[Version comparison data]
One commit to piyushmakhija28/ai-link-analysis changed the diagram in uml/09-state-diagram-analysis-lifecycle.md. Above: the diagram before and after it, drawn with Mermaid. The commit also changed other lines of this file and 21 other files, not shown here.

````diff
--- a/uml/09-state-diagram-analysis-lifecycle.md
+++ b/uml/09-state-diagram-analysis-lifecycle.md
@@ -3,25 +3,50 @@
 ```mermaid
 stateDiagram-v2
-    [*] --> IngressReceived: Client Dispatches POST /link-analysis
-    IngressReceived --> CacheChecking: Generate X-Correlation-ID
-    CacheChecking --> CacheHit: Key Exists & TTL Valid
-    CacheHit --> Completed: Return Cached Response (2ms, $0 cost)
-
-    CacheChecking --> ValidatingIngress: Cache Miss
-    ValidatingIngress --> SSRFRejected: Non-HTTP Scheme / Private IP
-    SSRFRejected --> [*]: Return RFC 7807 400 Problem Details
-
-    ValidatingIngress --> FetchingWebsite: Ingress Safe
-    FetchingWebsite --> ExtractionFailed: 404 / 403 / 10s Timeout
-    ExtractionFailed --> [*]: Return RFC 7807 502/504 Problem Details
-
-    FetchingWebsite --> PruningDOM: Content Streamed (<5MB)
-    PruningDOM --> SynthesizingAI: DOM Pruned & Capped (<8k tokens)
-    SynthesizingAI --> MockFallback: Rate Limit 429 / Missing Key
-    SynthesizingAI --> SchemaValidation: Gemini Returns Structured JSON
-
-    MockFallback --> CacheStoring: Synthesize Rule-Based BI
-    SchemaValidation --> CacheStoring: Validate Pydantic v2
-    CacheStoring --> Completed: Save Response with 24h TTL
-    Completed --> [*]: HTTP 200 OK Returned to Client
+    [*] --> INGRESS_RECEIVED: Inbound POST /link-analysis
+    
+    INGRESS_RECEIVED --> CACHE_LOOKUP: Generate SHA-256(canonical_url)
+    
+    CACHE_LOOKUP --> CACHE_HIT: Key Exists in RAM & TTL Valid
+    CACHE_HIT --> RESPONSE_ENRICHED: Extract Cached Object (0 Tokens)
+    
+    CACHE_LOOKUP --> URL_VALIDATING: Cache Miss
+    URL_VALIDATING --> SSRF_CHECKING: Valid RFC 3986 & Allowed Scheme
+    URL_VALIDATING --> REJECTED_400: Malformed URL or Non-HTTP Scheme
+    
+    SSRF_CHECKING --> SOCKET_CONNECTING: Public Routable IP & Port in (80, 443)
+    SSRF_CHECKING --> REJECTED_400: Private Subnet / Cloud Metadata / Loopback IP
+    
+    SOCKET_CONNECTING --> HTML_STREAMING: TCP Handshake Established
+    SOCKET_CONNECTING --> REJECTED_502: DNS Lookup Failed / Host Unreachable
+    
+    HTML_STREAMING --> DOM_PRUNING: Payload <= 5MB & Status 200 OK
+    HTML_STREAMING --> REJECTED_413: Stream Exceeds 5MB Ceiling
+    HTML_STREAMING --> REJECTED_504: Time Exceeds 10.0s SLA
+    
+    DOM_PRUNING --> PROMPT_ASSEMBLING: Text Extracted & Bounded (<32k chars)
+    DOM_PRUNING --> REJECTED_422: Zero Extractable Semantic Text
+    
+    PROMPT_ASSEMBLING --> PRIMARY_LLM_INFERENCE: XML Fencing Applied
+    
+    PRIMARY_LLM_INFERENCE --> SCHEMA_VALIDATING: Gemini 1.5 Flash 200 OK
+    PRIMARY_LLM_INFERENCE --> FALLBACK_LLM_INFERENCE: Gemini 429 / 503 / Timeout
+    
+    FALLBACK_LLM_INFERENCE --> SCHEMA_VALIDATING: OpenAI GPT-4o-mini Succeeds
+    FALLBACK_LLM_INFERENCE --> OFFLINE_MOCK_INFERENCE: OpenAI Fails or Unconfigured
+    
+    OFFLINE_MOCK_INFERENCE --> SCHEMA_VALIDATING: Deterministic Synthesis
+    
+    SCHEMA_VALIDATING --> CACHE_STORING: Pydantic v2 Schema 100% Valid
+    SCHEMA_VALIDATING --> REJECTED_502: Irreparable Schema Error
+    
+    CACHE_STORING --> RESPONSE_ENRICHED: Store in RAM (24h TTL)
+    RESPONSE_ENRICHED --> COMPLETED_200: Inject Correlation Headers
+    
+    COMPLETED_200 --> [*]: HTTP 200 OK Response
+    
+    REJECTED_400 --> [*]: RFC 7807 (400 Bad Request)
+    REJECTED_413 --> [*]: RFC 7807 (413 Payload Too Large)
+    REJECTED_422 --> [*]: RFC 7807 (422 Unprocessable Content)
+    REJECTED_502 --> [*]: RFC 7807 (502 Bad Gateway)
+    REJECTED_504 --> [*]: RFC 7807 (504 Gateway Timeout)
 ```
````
==
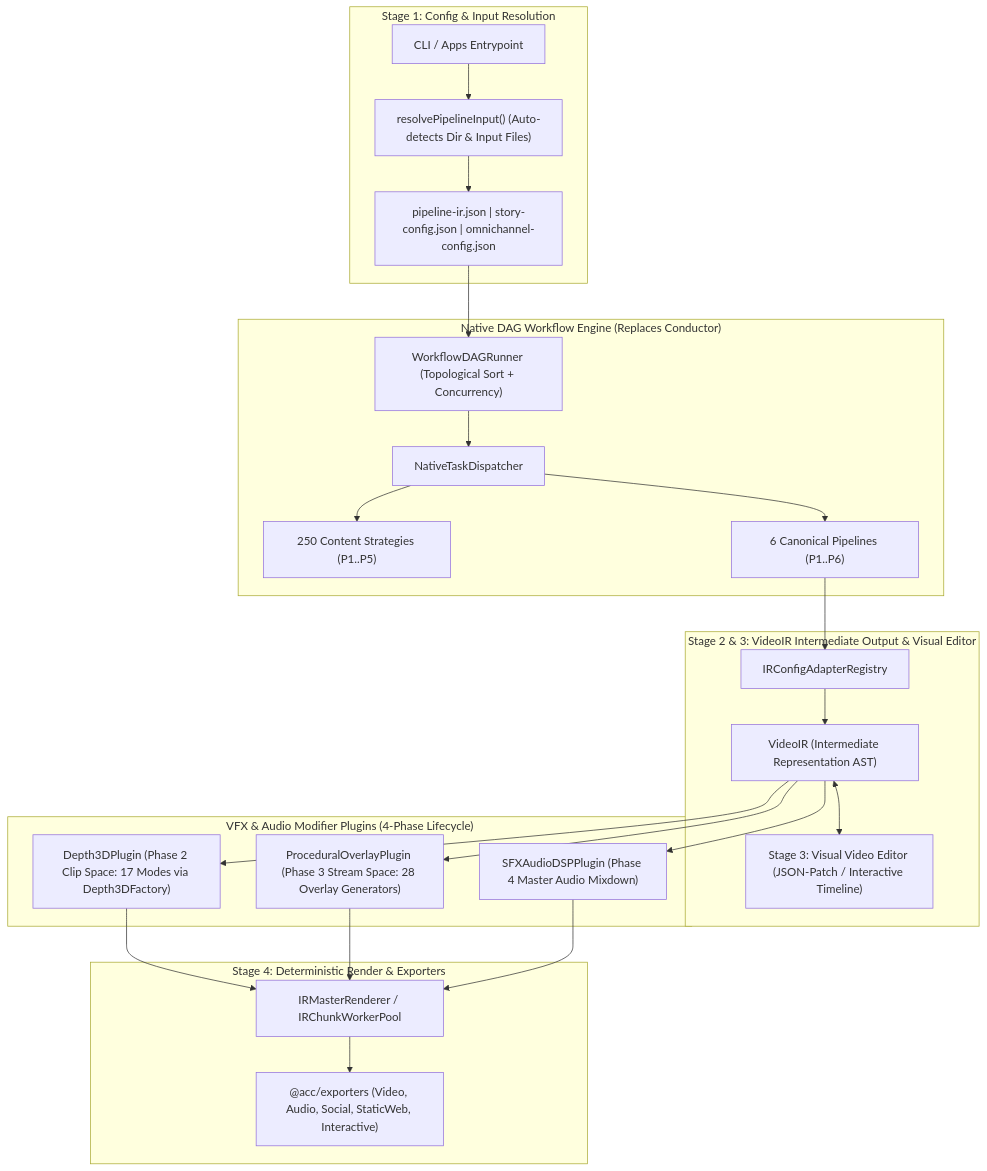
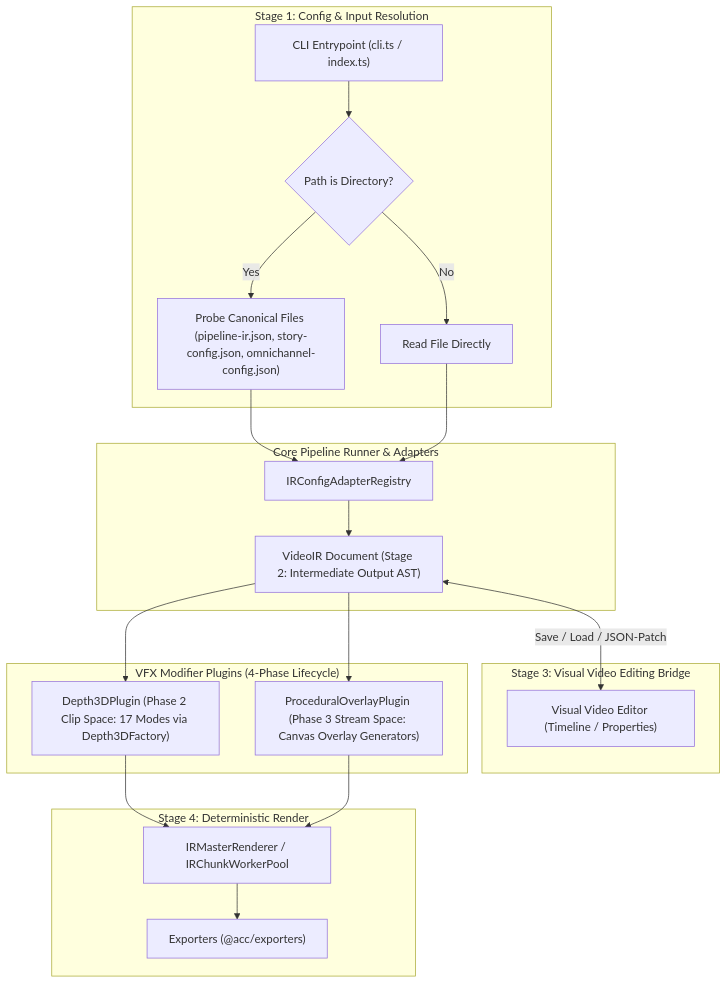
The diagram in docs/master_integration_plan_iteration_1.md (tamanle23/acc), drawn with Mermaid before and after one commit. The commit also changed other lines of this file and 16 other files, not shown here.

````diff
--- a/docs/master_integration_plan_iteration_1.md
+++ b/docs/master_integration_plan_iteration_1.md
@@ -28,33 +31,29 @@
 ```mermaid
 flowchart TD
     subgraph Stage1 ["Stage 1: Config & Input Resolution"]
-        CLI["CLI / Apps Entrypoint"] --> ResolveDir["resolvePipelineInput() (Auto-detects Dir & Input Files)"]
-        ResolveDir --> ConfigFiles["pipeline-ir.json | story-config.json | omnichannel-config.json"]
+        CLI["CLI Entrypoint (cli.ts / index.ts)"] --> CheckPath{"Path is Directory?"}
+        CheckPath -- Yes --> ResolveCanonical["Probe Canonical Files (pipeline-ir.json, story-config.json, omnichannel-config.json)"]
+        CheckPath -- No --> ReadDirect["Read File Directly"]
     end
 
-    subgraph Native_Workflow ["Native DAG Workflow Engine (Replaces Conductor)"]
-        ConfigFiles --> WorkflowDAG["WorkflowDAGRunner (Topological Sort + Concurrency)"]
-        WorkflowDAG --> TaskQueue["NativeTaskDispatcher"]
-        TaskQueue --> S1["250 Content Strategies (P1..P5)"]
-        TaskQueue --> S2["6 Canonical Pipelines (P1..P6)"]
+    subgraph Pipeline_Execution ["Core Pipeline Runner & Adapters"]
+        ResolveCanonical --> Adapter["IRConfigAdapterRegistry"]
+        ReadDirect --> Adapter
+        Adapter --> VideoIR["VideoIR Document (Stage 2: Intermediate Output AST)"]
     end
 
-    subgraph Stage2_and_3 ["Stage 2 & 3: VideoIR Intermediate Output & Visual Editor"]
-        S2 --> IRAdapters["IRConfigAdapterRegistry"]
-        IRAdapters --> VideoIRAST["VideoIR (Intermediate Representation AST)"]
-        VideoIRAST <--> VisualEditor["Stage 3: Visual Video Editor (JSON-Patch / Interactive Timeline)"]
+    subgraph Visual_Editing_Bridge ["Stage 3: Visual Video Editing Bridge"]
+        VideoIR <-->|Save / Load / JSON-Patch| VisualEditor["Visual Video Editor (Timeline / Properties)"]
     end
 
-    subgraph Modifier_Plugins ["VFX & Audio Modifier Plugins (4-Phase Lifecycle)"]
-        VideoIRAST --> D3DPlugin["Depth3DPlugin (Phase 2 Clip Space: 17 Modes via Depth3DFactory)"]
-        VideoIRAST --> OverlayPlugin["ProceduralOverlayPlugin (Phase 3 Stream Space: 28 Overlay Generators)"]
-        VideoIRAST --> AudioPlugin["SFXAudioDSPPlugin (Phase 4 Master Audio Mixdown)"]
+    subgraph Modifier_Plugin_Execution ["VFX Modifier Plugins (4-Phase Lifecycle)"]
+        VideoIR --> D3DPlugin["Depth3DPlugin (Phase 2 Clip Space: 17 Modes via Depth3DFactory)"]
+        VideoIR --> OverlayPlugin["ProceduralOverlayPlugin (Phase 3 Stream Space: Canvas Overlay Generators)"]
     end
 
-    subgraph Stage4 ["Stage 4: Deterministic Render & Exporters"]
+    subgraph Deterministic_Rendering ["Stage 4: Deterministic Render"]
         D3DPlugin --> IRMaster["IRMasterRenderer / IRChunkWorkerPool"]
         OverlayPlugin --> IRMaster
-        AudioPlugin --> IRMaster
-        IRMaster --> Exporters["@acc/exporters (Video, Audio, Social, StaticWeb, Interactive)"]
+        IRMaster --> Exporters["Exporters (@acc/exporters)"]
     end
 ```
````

Required action:
Which lines of the records hold the string "Gemini"? Copy each one.

Written reply:
-    SynthesizingAI --> SchemaValidation: Gemini Returns Structured JSON
+    PRIMARY_LLM_INFERENCE --> SCHEMA_VALIDATING: Gemini 1.5 Flash 200 OK
+    PRIMARY_LLM_INFERENCE --> FALLBACK_LLM_INFERENCE: Gemini 429 / 503 / Timeout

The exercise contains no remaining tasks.